GSA Connects 2021 in Portland, Oregon

Paper No. 119-2
Presentation Time: 2:30 PM-6:30 PM


DONOVAN, Keegan, 17 N Leroux St, Flagstaff, AZ 86001-5569

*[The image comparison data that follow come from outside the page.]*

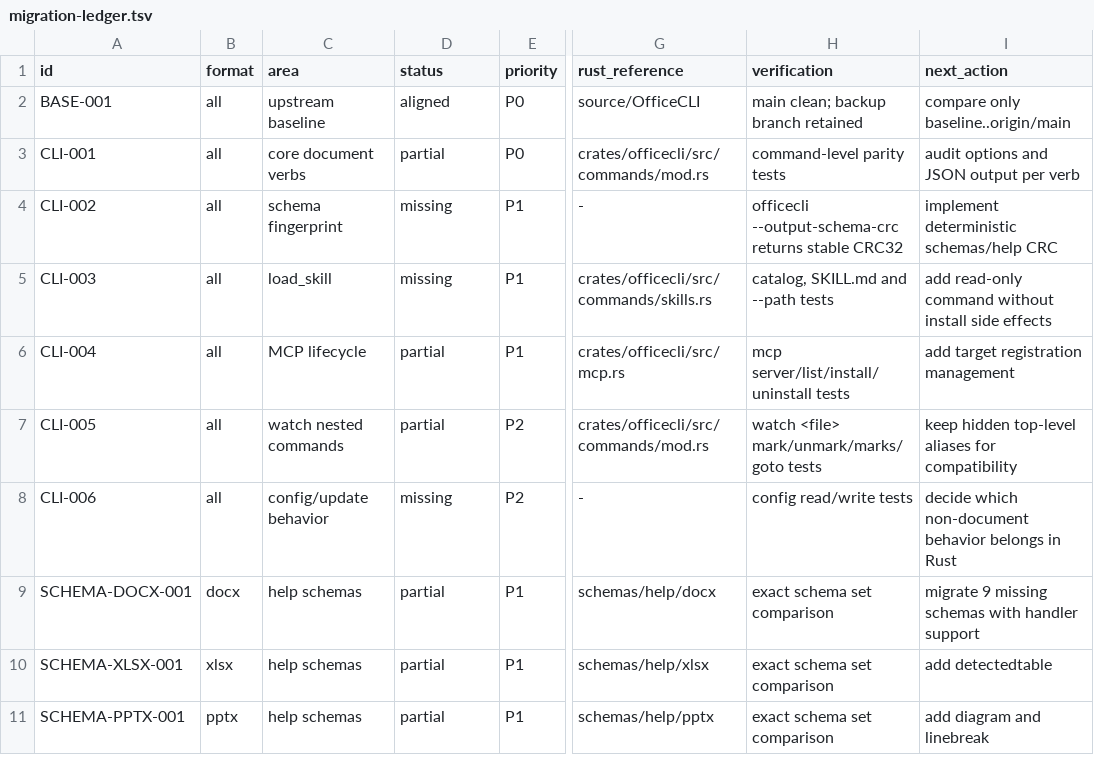
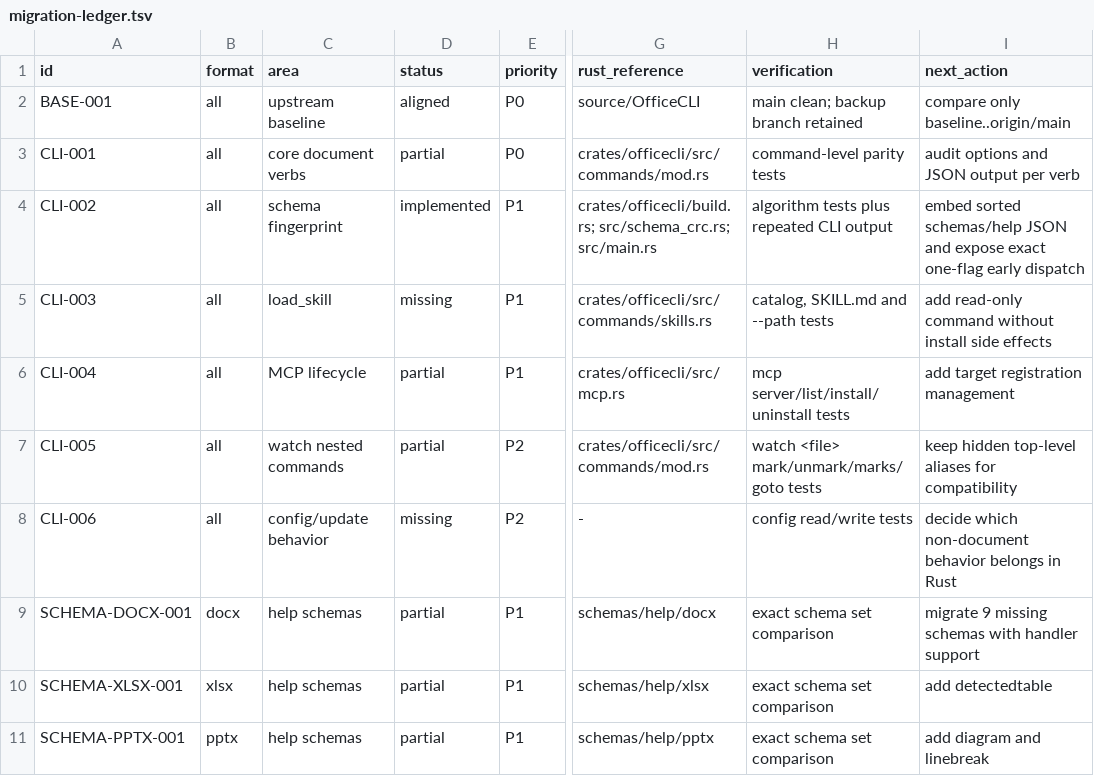
Before and after one commit to RainLib/OfficeCli-rust, a TSV file: docs/csharp-parity/migration-ledger.tsv, drawn as a sheet; only a part is shown, gaps mark what is left out; the diff names each change by its address in the sheet, - before the commit and + after, or states it on an @@ line.

Commit message:
feat(cli): expose deterministic schema CRC

```diff
--- a/docs/csharp-parity/migration-ledger.tsv
+++ b/docs/csharp-parity/migration-ledger.tsv
-D4 (status): missing
+D4 (status): implemented
-G4 (rust_reference): -
+G4 (rust_reference): crates/officecli/build.rs; src/schema_crc.rs; src/main.rs
-H4 (verification): officecli --output-schema-crc returns stable CRC32
+H4 (verification): algorithm tests plus repeated CLI output
-I4 (next_action): implement deterministic schemas/help CRC
+I4 (next_action): embed sorted schemas/help JSON and expose exact one-flag early dispatch
```
Also changed, not shown: 5 other files.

Karst springs and aquifers are significant resources globally yet continue to be poorly understood because of their heterogeneity in porosity and response to climate variability. In semi-arid, mountainous regions where total precipitation and groundwater recharge rates will likely decline due to climate change, improved understandings of karst groundwater recharge processes are imperative to plan for future hydrologic responses. The Colorado Plateau is a high-elevation, heavily dissected region of over 2,000 m thickness of sedimentary rock units containing multiple layered karst aquifers. This is the first study to use hydrograph analyses on springs in the uppermost regional Coconino aquifer (C aquifer) of the southern Colorado Plateau in Arizona to detail karst aquifer response to recharge. Coupled hydrograph and stable isotope (δ18O and δ2H) analyses document seasonal recharge as well as groundwater mixing and storage processes in the C aquifer. A critical relationship between seasonal snowpack timing and duration of ephemeral spring discharge indicates seasonal buffering and attenuation to drought. Event-scale hydrograph analyses show rapid hydrologic responses to precipitation in two ephemeral karst spring systems and quick drainage without extended seasonal snowmelt contribution. As climate change intensifies throughout the Southwestern United States and other drought-ridden areas of the world, aquifer and spring ecosystem conditions will significantly worsen without mitigation measures. The recharge and groundwater flow processes demonstrated in this study of a complex karst system support informed water resource decision-making on the southern Colorado Plateau and other climate-sensitive regions around the world.